── The data
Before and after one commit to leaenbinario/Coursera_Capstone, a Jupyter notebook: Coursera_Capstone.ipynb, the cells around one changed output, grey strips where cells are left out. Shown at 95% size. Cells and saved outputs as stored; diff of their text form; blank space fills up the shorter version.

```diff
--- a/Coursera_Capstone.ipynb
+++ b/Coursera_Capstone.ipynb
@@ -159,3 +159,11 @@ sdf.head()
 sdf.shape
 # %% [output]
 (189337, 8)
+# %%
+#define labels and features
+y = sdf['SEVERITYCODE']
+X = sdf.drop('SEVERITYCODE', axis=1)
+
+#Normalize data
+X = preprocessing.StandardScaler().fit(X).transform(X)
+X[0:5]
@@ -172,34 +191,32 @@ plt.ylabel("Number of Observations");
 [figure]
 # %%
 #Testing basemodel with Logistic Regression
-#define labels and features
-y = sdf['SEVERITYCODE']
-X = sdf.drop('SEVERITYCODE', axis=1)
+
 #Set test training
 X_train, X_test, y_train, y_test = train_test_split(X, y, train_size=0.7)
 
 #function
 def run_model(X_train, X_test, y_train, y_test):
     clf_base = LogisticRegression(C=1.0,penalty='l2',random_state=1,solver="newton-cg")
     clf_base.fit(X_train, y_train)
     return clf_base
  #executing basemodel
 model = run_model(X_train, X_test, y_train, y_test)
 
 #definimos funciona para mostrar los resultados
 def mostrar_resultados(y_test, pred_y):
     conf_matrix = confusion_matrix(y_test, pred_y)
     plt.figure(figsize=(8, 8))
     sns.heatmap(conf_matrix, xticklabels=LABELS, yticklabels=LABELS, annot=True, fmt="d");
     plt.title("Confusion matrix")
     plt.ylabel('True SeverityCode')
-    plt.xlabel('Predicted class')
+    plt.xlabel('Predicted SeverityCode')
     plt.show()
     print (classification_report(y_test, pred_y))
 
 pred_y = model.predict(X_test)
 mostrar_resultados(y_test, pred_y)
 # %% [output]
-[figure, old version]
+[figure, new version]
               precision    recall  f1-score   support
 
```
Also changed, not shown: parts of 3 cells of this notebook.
────
── The data
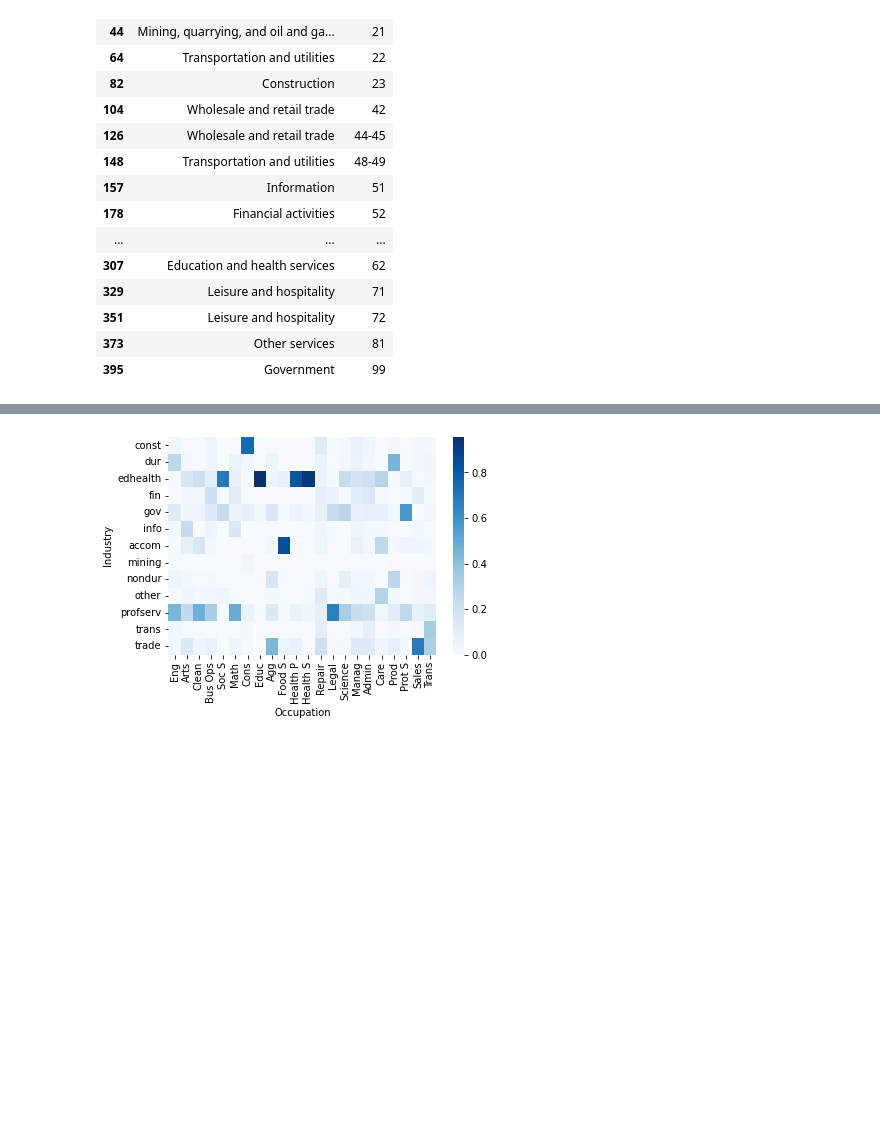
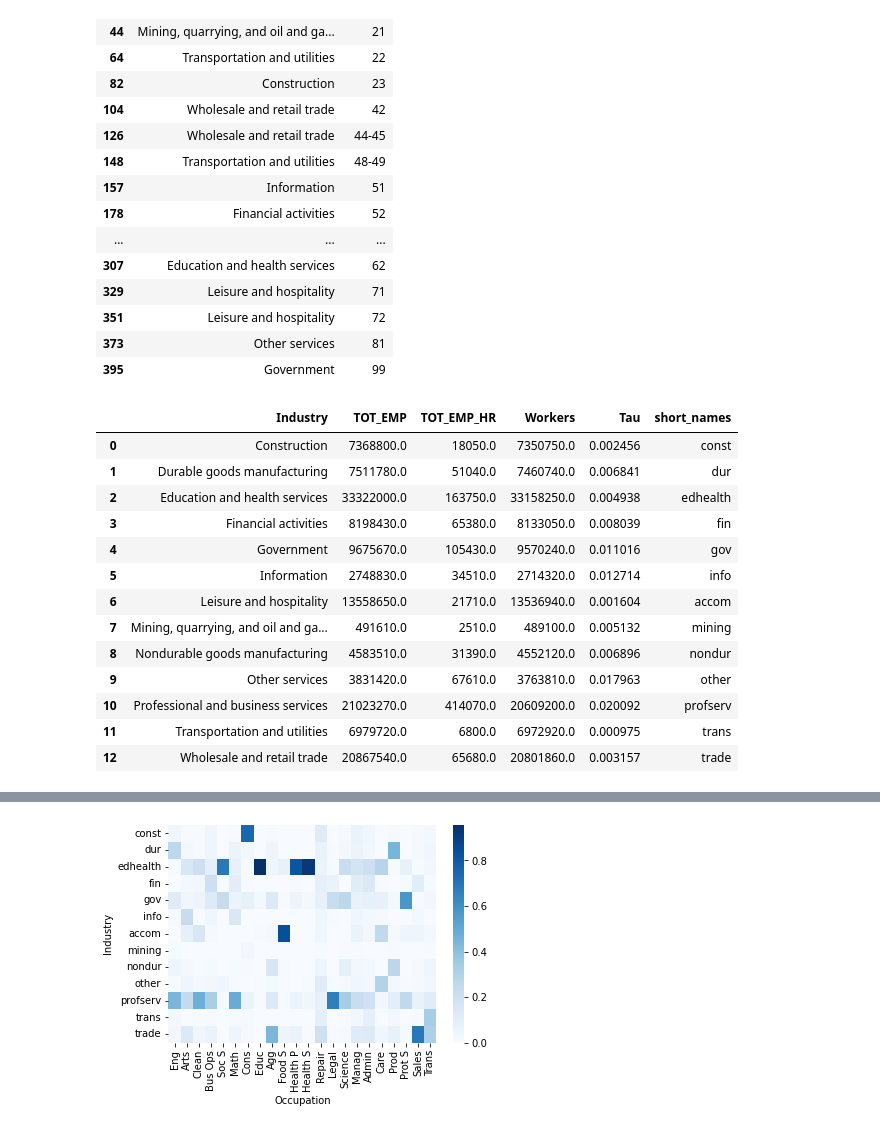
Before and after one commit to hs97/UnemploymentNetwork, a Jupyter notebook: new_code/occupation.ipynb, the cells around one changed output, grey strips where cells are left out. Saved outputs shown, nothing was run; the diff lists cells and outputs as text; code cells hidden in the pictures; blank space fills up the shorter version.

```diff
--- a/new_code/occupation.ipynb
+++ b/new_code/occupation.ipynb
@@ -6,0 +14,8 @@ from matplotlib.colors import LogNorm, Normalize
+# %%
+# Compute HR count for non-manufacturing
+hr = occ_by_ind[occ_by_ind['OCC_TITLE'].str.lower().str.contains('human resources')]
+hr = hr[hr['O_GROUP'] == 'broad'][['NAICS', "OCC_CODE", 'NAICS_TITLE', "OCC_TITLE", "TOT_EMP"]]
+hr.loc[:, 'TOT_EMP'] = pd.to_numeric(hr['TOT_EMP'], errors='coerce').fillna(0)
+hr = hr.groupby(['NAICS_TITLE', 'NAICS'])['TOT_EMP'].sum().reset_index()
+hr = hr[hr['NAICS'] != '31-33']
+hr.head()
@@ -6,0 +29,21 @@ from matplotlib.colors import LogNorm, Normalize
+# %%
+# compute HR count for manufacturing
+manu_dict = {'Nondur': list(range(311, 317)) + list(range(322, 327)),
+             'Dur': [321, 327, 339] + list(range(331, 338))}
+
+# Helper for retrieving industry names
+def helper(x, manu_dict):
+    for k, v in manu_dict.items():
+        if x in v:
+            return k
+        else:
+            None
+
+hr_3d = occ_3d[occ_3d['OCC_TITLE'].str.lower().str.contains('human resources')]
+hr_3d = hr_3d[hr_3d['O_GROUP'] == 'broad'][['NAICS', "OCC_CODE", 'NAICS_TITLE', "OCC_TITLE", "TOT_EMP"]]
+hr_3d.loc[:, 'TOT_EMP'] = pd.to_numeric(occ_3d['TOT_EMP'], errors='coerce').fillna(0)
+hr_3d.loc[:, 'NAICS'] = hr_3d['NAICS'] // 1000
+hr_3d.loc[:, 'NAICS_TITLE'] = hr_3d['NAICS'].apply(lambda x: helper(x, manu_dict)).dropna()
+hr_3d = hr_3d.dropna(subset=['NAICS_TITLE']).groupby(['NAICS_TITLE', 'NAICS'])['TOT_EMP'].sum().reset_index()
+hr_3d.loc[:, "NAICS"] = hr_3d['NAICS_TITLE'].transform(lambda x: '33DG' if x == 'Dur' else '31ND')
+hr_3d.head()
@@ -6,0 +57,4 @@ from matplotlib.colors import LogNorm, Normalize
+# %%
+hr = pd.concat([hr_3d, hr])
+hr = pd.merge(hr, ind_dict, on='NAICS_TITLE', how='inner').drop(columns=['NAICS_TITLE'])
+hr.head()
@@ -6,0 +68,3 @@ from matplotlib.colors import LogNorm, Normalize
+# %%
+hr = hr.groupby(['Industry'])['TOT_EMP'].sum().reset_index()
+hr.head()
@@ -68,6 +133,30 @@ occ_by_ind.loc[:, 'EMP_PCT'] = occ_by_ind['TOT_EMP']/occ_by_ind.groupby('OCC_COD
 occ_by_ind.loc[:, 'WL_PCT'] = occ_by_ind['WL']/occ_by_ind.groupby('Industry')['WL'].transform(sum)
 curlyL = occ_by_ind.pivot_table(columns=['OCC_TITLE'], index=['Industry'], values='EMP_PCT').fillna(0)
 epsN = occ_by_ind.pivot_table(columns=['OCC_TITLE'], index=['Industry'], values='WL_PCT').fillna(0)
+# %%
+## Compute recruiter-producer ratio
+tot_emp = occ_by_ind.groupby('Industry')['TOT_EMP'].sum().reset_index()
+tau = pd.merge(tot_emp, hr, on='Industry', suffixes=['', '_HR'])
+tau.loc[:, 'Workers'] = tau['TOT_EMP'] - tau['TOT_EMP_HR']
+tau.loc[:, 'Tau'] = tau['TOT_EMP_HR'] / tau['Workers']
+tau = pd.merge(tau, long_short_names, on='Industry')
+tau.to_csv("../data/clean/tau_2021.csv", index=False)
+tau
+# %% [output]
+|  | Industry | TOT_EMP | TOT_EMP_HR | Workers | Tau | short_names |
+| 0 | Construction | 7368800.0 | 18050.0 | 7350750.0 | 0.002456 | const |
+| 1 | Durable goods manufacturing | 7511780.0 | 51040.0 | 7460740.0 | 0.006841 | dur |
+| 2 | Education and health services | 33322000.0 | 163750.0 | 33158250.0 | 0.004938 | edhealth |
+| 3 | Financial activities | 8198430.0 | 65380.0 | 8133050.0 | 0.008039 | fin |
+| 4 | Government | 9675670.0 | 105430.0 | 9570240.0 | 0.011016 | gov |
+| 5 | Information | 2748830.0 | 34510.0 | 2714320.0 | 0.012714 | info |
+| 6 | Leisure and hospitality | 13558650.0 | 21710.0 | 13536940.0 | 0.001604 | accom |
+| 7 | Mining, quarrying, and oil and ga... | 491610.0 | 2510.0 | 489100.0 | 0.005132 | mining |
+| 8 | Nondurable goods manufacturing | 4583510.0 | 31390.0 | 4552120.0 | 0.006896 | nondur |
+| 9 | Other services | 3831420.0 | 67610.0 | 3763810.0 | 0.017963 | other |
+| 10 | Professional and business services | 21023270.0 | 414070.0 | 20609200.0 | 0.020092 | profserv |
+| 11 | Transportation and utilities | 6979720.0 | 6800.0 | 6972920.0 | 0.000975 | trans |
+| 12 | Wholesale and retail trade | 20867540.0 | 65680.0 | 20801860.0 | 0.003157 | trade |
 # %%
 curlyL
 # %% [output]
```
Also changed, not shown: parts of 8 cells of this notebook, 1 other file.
────
Description of the task: Among the entries above, how many lines contain the string "True"? Only the number should be given.

Finished task: 2